On 21st March 2009, GNRC Africa in collaboration with SAYS- the Somaliland Association of Youth Alliance, organized a workshop in Borama, the second capital of Somaliland. The workshop held at SAYS conference hall attracted about 35 young participants from different primary and secondary schools in the city of Borama in Somaliland.
The purpose of the workshop was to sensitize children and young people on conflict, peace, peace building and the importance of accepting different cultures. Participants listed their expectations from the workshop as; to comprehend and understand the importance of peace, to know what conflict is, to learn why conflicts happen; to get some helpful skills in conflict resolution; to learn how to create a peaceful environment; to be aware of what ignites conflicts; to learn how to strengthen peace and prevent conflicts.
Once expectations were jotted down, participants also voiced their understanding of conflict as lack of understanding, conflicting interests, difference among people, confrontations, war, family and domestic problems, disagreements based on politics and management styles, lack of trust and violence. Participants said conflicts affected people’s emotions, physical body, and mental stability and needed to be managed, treated, prevented and resolved. Thus the facilitator using a participatory and an interactive learning approach, group work and presentations highlighted what was meant by peace and its importance for all communities. Conflict was illustrated as a situation that allows people to compete, hate and create violence.
The facilitator also commented on the tools that help people understand conflict, responses to conflict, and skills for responding to conflict. One student suggested that one good skill in responding to conflict is to manage one’s temper and stress, and to avoid unfair and irrational treatment.
The most important session was the one comprising peer mediation. Most of the participants said that they liked this part of the workshop the most. They learnt the steps in peer mediating and to practice these steps, the facilitator requested some volunteers to play the role of a mediation team and conflicting students. There was an assumption that two students conflicted over a text book and every one of them claimed to have the right to read the book. The book belonged to the school they went. Therefore, two participants acted as mediators while they followed the four-step process of peer mediation;

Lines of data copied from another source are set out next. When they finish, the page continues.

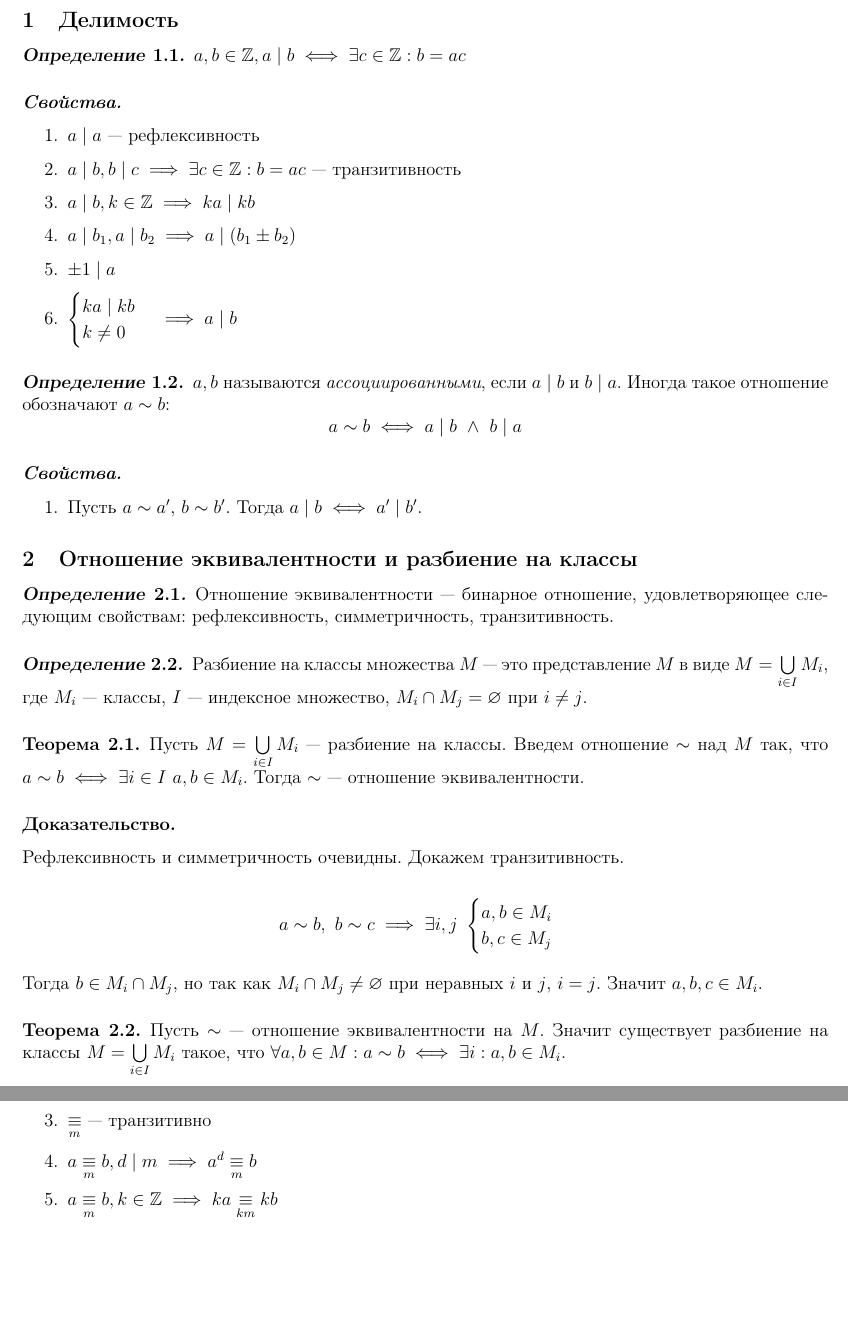
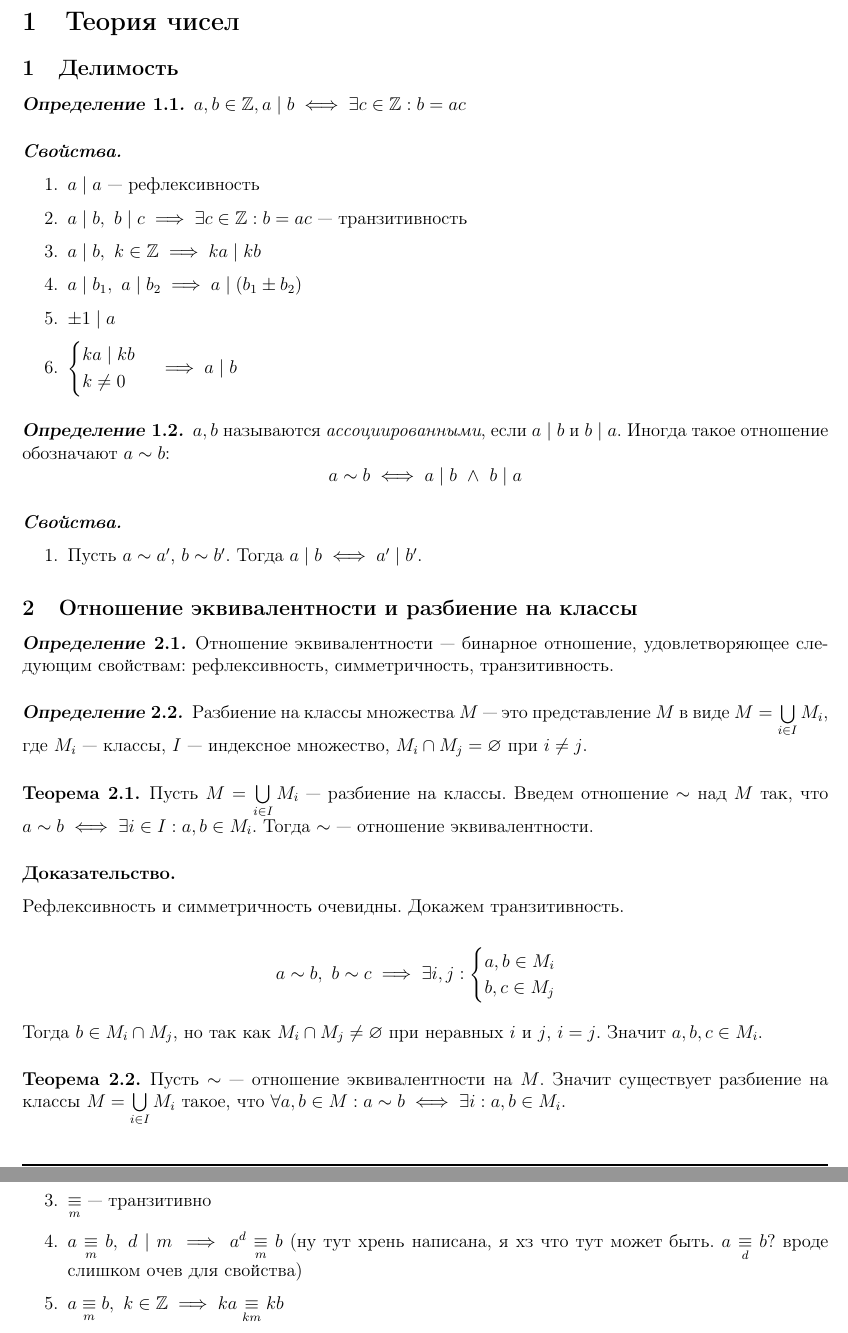
Before and after one commit to rabotaem-incorporated/algebra-conspect-1sem, a LaTeX document (algebra.tex, which reads sections/01-number-theory/!sec.tex, sections/01-number-theory/01-divisibility.tex, sections/01-number-theory/02-equiv-relation.tex): two parts of pages 3 and 4 of 55, joined at a grey line, cut at the place of the change, the shorter picture padded with empty space. Compiled offline with pdfLaTeX.

Commit message:
small fixes

```diff
--- a/sections/01-number-theory/!sec.tex
+++ b/sections/01-number-theory/!sec.tex
@@ -1,3 +1,4 @@
+\section{Теория чисел}
 \import{sections/01-number-theory}{01-divisibility.tex}
 \import{sections/01-number-theory}{02-equiv-relation.tex}
 \import{sections/01-number-theory}{03-modulo-eq.tex}
--- a/sections/01-number-theory/01-divisibility.tex
+++ b/sections/01-number-theory/01-divisibility.tex
@@ -9,11 +9,11 @@
     \begin{enumerate}
         \item $a \mid a$ --- рефлексивность
 
-        \item $a \mid b, b \mid c \implies \exists c \in \Z: b = ac$ --- транзитивность
+        \item $a \mid b,~b \mid c \implies \exists c \in \Z: b = ac$ --- транзитивность
 
-        \item $a \mid b, k \in \Z \implies ka \mid kb$
+        \item $a \mid b,~k \in \Z \implies ka \mid kb$
 
-        \item $a \mid b_1, a \mid b_2 \implies a \mid (b_1 \pm b_2)$
+        \item $a \mid b_1,~a \mid b_2 \implies a \mid (b_1 \pm b_2)$
 
         \item $\pm1 \mid a$
 
--- a/sections/01-number-theory/02-equiv-relation.tex
+++ b/sections/01-number-theory/02-equiv-relation.tex
@@ -14,7 +14,7 @@
 
 \begin{theorem}
     Пусть $M = \bigcup\limits_{i \in I} M_i$ --- разбиение на классы.
-    Введем отношение $\sim$ над $M$ так, что $a \sim b \iff \exists i \in I \ a, b \in M_i$.
+    Введем отношение $\sim$ над $M$ так, что $a \sim b \iff \exists i \in I : a, b \in M_i$.
     Тогда $\sim$ --- отношение эквивалентности.
 \end{theorem}
 
@@ -24,7 +24,7 @@
 
     \[
         a \sim b,\ b \sim c \implies
-        \exists i, j \ \begin{cases} a, b \in M_i \\ b, c \in M_j \end{cases}
+        \exists i, j : \begin{cases} a, b \in M_i \\ b, c \in M_j \end{cases}
     \]
 
     Тогда $b \in M_i \cap M_j$, но так как $M_i \cap M_j \neq \emptyset$ при неравных $i$ и $j$,
--- a/sections/01-number-theory/03-modulo-eq.tex
+++ b/sections/01-number-theory/03-modulo-eq.tex
@@ -13,7 +13,7 @@
 
         \item $\equivm{m}$ --- транзитивно
 
-        \item $a \equivm{m} b, d \mid m \implies a^d \equivm{m} b$
+        \item $a \equivm{m} b,~d \mid m \implies a^d \equivm{m} b$ (ну тут хрень написана, я хз что тут может быть. $a \equivm{d} b$? вроде слишком очев для свойства)
 
-        \item $a \equivm{m} b, k \in \Z \implies ka \equivm{km} kb$
+        \item $a \equivm{m} b,~k \in \Z \implies ka \equivm{km} kb$
 
```
Also changed, not shown: algebra.pdf, sections/01-number-theory/03-modulo-eq.tex (6 more changed lines).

When students gained knowledge on peer mediation, the facilitator moved to other broad themes designed to help the participants understand themselves and the world. He shed light on understanding of self; others, the world, relationships, child, youth, change and other terms which assisted participants understand how people can leave together. This session was guided by the GNRC LLT Toolkit. Finally, the facilitator gave details on peace clubs, their importance and possibilities of launching strong peace clubs in their schools.
The Borama peace building workshop managed to train thirty five students on peace, conflict, peer mediation, and peace club formation and management. Students form each school formed a peace club of their own with the aim of working in the mediation and resolution of conflicts among students, establishing a culture that accepts others and encourages peace initiatives, improve school environment by tree planting, promote healthy school debates and information sharing sessions and sports activities.